So, I didn’t post today.
And it always makes me quite anxious, like I’m frittering away precious ideas that will lose their glorious sheen once pressed onto the lined pages of a book and left to seep for some days.
I do have a good reason, though.
And that reason is the wondrous fact that I won a ticket to attend the Design Indaba Simulcast, via Elle Deco. In a way I feel bad, because it’s almost like I made them give it to me, with all my persistent tweeting and nudging… but… in a way… I totally deserve it! And I am making the most of it (follow my tweets for both The Pessimiss and my day job at Colourworks, and you’ll see just how much).
For those who don’t know, the annual Design Indaba is a world class conference centered around all things design orientated – from architecture, to social design, to graphic and multimedia design, to trend forecasting and industrial design. It’s basically three days crammed with speakers from all over the globe, speaking on things so inspiring they might drive you to tears – from sheer appreciation, awe or envy.
Today we listened to Francis Kere, an architect from Burkino Faso, talk about preserving culture and tradition in his hometown by building infrastructure their own way. Instead of building high rise structures popularised and suited to urban landscapes, Francis embraces the inclusive nature of his people and gets everyone from children to mothers to grandparents involved in smoothing in traditional clay floors. Francis was so animated he could scarcely confine himself to the stage allotted, and both audiences were so moved by his clear and emotive understanding of the people of his country, that people literally wanted to hug the man when he said his thanks.
Dror Benshetrit, an Israeli-born creative, unveiled a project he has spent four years working on today at the Design Indaba. Social media channels were alight with the news that he was ‘giving birth,’ and it was indeed a momentous and stirring occasion. QuaDror, the revolutionary support structure that he and his team have invented, is composed of four identical L-shaped pieces, that, when arranged in a certain, form a solid base for a vast array of structures. Dror explained that he was building on work done by the likes of Da Vinci and Buckminster Fuller, if that gives you an idea of the magnitude of the occasion.
Acclaimed UK design agency, Hat-Trick, were my favourite, rifling through a collection of 19 incredibly emotive pieces of work at a rate of knots and with tons of charm and laughs along the way. From typographic campaigns for the Sumatran Orangutang Society to self-published volumes that are there for no other reason than to exist as a memoir of one person’s life, Hat-Trick have spent time and energy on ideas. Great ideas.
And that’s what the Design Indaba is all about. Giving room, appreciation and light to great ideas. Whether they be about affecting social change, or getting people to do or see something, or just because.
Three trends that seemed to make their presence felt on day 1, and which I look forward to seeing develop in the next 2 days include:
1. Co-design – collaborating with other creatives and with direct users of products to create the best solutions possible.
2. Design that improves lives and living – from healthcare, to public transport, to banking.
3. Design for innovation’s sake – design for no other reason than to create something exquisite, hilarious or historic. As South African speaker Richard Hart termed it: ‘Utterly beautiful, but useless.’

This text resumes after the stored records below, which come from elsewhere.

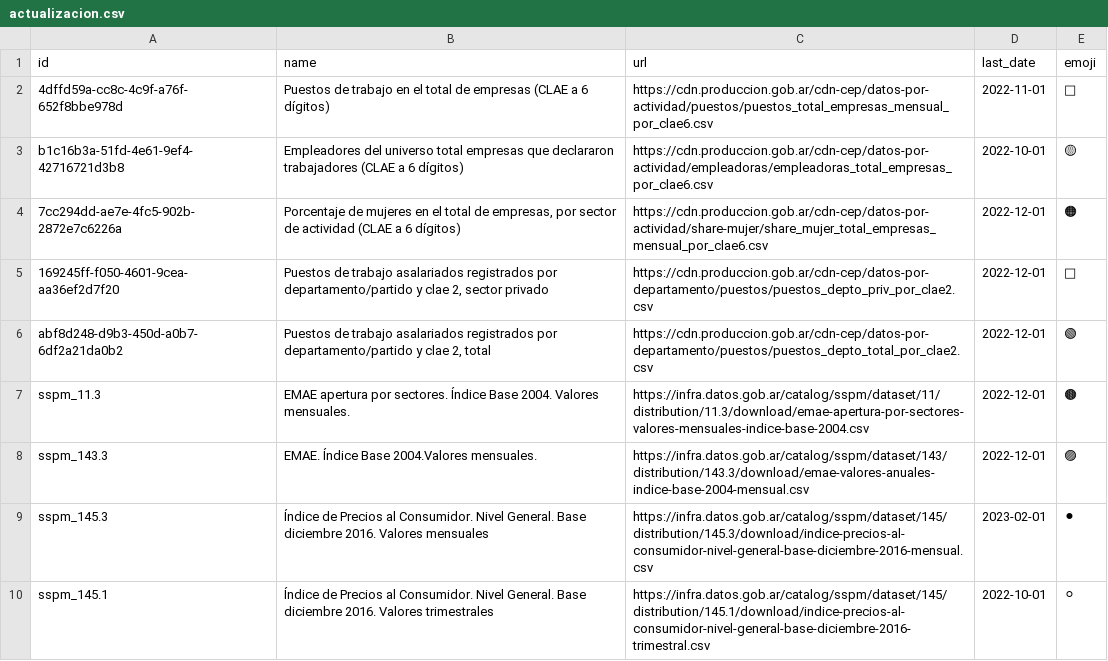
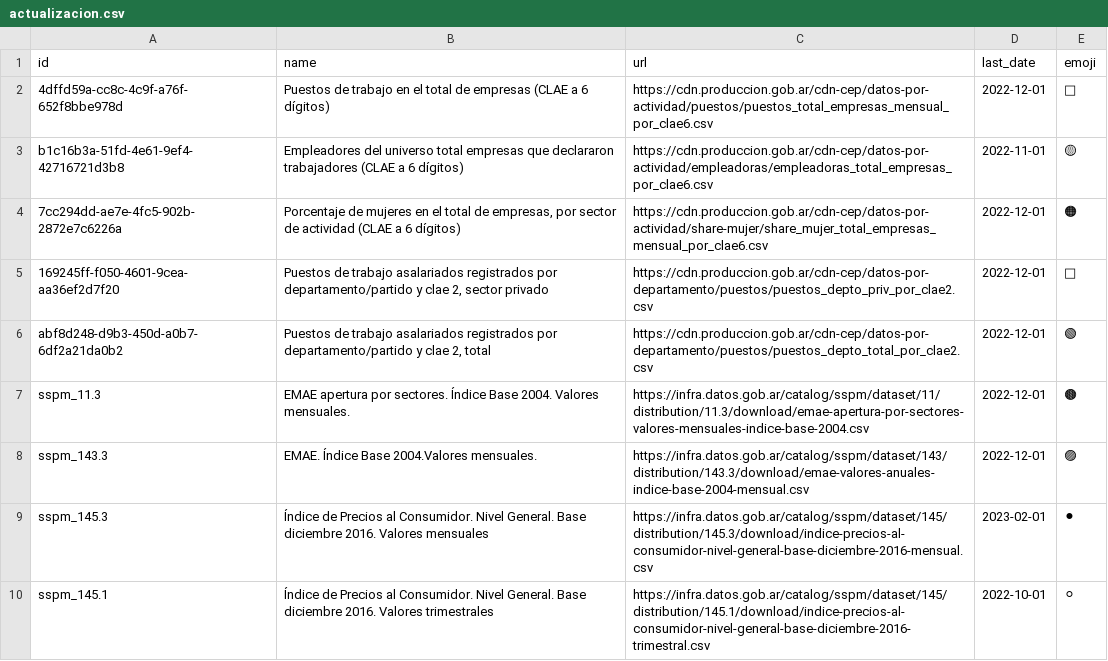
Before and after one commit to dnme-minturdep/sintIA_consultas, a CSV file: 01-rscript/actualizacion.csv, drawn as a sheet.

```diff
--- a/01-rscript/actualizacion.csv
+++ b/01-rscript/actualizacion.csv
@@ -1,4 +1,4 @@
 id,name,url,last_date,emoji
-4dffd59a-cc8c-4c9f-a76f-652f8bbe978d,Puestos de trabajo en el total de empresas (CLAE a 6 dígitos),https://cdn.produccion.gob.ar/cdn-cep/datos-por-actividad/puestos/puestos_total_empresas_mensual_por_clae6.csv,2022-11-01,🔴
-b1c16b3a-51fd-4e61-9ef4-42716721d3b8,Empleadores del universo total empresas que declararon trabajadores (CLAE a 6 dígitos),https://cdn.produccion.gob.ar/cdn-cep/datos-por-actividad/empleadoras/empleadoras_total_empresas_por_clae6.csv,2022-10-01,🟡
+4dffd59a-cc8c-4c9f-a76f-652f8bbe978d,Puestos de trabajo en el total de empresas (CLAE a 6 dígitos),https://cdn.produccion.gob.ar/cdn-cep/datos-por-actividad/puestos/puestos_total_empresas_mensual_por_clae6.csv,2022-12-01,🔴
+b1c16b3a-51fd-4e61-9ef4-42716721d3b8,Empleadores del universo total empresas que declararon trabajadores (CLAE a 6 dígitos),https://cdn.produccion.gob.ar/cdn-cep/datos-por-actividad/empleadoras/empleadoras_total_empresas_por_clae6.csv,2022-11-01,🟡
 7cc294dd-ae7e-4fc5-902b-2872e7c6226a,"Porcentaje de mujeres en el total de empresas, por sector de actividad (CLAE a 6 dígitos)",https://cdn.produccion.gob.ar/cdn-cep/datos-por-actividad/share-mujer/share_mujer_total_empresas_mensual_por_clae6.csv,2022-12-01,🟠
```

These are trends that filter implicitly into fashion, too. We see brands incorporating elements of co-design into their businesses in many ways. Take, for example, the hauling trend that has taken America by storm. Corporations now approach girls in their specific target markets to do their hauls and to consult on what other girls want. Collaboration, too, has become an important mechanism for both economising and innovating in the fashion industry. Look at luxury brand collaborations with high street chain stores – Lanvin x H&M or Kate Moss for Topshop.
More and more, fashion is also developing a conscience. How do you feel about wearing fur or leather? Or have you considered the impact your spending habits have on your carbon footprint? What kind of packaging did your brand new shoes come in? Do you support brands that manufacture their clothing under harsh working conditions? These are things the fashion industry is also taking into consideration, design wise.

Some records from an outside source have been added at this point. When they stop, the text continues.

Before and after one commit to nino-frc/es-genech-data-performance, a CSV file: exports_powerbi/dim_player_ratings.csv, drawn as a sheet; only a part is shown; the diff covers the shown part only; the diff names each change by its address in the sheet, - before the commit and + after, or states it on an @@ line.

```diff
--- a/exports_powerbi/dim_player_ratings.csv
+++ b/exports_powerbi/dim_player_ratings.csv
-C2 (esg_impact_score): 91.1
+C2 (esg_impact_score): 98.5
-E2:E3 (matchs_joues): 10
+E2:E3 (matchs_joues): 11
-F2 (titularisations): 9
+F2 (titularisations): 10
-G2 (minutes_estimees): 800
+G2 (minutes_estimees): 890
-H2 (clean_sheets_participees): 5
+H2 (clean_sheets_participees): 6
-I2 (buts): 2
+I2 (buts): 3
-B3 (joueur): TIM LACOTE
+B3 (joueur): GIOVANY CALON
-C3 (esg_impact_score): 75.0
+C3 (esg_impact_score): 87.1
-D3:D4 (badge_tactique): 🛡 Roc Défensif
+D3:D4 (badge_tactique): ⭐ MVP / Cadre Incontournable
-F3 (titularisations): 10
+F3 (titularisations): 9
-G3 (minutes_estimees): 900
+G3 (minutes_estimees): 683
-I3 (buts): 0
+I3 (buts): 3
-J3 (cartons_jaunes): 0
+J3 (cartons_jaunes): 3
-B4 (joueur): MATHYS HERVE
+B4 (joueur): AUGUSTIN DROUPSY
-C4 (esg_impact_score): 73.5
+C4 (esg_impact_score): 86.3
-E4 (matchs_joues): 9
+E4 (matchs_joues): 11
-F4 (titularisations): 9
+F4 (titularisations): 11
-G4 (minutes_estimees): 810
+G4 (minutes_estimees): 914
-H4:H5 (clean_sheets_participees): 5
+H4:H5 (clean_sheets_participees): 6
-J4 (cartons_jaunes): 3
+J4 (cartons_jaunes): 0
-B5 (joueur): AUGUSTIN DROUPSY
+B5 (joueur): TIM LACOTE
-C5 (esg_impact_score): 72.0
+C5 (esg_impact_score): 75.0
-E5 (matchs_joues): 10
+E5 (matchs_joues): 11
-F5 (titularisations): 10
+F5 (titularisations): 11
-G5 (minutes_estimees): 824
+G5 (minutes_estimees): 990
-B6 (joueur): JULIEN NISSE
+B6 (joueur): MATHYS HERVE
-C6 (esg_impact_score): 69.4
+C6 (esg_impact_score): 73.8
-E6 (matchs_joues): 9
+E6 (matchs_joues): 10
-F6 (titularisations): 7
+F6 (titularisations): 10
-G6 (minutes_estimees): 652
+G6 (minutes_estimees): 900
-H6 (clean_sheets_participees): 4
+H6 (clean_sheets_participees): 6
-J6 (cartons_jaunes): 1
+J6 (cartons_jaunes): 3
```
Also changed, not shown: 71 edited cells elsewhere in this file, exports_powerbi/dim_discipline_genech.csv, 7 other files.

And of course, the final point. Art for art’s sake. I watched The Last Emperor, a movie about Valentino and his decadent, crumbling empire this week at the Design Indaba Film Fest, and it plays very much to this dichotomy: excess and fabulousness (or art for art’s sake) vs. modernity and commercialism. 90% of revenue at big fashion houses is generated through accessories, like handbags, belts and watches, not through the extravagant couture shows we all love to love. How can someone like Valentino, whose gowns are handstitched by a team of eagle-eyed artists, and to whom each gown is a triumph, conceive of licensing away his name and churning out hundreds of V-emblazoned clutch bags to the masses? Economy dictates these changes.
Perhaps more fashion people need to come and spend a day at Design Indaba. Perhaps we all need to relook the way we perceive design and its purpose, and see that it can be used to change lives, to educate and to stun.